On average, you are 40% stronger eccentrically than concentrically so bare this in mind when selecting weights while training with this method.
Fatigue and its effects on injury occurrence
It is well documented that fatigue has a huge effect on injury rates in sport and it is no surprise that the majority of these happen in the last third of playing time. The majority of all injuries also occur to the musculoskeletal system.
Fatigue affects every part of us. When the central nervous system becomes fatigued our decision making and our landing/body positions become greatly challenged, which increases our risk of injury, especially in the form of muscle strains. When our energy systems and force producing mechanisms become fatigued it should go without saying that we have are at an increased risk of injury.
The take-home from this part is simple, get fitter. Yes, it’s most people’s least favourite way to train simply because it’s hard but improving your conditioning (whether it’s aerobic or anaerobic) will decrease your risk of injury by prolonging the time you can control your own body and perform at your best.
The many variables and different ways to train like this make it too long of a topic to fully cover in this blog, however contact me directly for more information and you never know, I may do a blog solely for it in the future.
Flexibility’s effects on injury.
This is often a forgotten topic by many when looking at injury prevention and sports performance. When referring to flexibility here, I mean the range of motion available at a joint or in a movement pattern.
In research conducted on muscle injuries, reduced flexibility of the hamstrings has been shown to be one of the leading factors associated with injury. This is because, in sports which require a large amount of sprinting, jumping and changes in direction at speed, we require a muscle/tendon unit which is compliant enough to store and release high amounts of elastic energy which will obviously benefit performance. Without sufficient flexibility the demands of this elastic energy will quickly exceed the capacity of the muscle/tendon leading to an increased risk of injury.

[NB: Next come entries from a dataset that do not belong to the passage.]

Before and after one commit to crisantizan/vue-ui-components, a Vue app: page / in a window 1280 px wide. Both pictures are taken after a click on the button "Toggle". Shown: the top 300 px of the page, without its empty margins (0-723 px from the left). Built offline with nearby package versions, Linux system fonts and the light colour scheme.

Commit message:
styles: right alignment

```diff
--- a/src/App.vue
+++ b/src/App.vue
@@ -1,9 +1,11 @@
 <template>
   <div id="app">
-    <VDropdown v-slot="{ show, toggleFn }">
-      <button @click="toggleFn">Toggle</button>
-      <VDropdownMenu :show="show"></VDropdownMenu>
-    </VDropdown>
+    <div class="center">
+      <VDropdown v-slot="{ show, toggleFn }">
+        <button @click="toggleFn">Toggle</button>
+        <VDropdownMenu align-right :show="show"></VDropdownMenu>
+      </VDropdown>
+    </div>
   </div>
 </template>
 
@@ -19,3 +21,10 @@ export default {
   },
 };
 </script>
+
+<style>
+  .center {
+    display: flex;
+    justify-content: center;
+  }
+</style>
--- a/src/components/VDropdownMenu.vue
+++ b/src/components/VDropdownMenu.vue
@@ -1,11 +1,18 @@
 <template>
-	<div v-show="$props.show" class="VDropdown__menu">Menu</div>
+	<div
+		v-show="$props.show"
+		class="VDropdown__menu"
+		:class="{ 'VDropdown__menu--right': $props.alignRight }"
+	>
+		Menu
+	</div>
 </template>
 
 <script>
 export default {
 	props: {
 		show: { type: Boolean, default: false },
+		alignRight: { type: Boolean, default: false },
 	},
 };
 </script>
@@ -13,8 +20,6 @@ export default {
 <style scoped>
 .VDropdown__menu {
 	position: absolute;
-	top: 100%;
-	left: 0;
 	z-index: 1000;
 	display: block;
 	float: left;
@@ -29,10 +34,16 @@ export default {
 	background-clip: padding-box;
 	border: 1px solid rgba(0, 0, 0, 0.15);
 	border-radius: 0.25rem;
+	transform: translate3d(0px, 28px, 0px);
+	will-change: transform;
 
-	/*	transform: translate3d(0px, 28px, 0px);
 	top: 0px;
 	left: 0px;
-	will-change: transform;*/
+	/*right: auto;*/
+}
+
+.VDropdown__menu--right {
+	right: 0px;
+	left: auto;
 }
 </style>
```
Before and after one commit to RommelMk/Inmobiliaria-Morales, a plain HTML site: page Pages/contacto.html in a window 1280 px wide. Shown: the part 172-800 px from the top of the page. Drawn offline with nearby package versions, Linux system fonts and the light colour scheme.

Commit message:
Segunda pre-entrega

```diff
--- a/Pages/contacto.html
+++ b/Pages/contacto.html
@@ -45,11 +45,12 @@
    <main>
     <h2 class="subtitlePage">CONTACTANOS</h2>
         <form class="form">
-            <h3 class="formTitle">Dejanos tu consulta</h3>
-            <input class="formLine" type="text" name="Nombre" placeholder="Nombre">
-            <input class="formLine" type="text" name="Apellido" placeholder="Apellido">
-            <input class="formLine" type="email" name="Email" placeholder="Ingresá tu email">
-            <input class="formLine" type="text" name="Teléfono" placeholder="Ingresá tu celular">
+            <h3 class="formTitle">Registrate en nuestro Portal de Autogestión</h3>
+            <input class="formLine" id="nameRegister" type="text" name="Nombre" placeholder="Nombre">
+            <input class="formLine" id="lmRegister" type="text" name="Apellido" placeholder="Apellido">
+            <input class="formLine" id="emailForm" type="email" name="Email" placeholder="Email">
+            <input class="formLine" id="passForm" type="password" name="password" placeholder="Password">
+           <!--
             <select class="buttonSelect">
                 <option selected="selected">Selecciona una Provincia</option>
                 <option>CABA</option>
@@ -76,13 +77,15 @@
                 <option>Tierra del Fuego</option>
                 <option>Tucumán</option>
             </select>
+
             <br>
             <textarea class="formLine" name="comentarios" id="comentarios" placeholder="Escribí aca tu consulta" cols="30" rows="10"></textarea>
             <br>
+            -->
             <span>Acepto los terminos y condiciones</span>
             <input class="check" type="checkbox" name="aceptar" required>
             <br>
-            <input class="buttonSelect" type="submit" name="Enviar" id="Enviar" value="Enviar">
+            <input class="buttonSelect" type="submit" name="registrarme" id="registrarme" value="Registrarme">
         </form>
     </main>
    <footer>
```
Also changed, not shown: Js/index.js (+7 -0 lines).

Becoming more flexible isn’t difficult, it just requires attention and patience. Head to my Instagram page and scroll down for my mobility series and keep your eye out for my new #mobilitymondays coming soon to aid you all in this process. Until you do seek out specific mobility/flexibility exercises the first thing you can do is just start doing something related to it, because I guarantee half of you reading this haven’t stretched in a very long time! Anything you do right now will be a good starting point.
Training for injury prevention is of huge importance to a lot of us, so let’s do it right. It’s always very simple, just never very easy. Take the points above into account- get stronger, get fitter and get more flexible. Give your workouts 10% more effort and you’ll be greatly rewarded in the long run.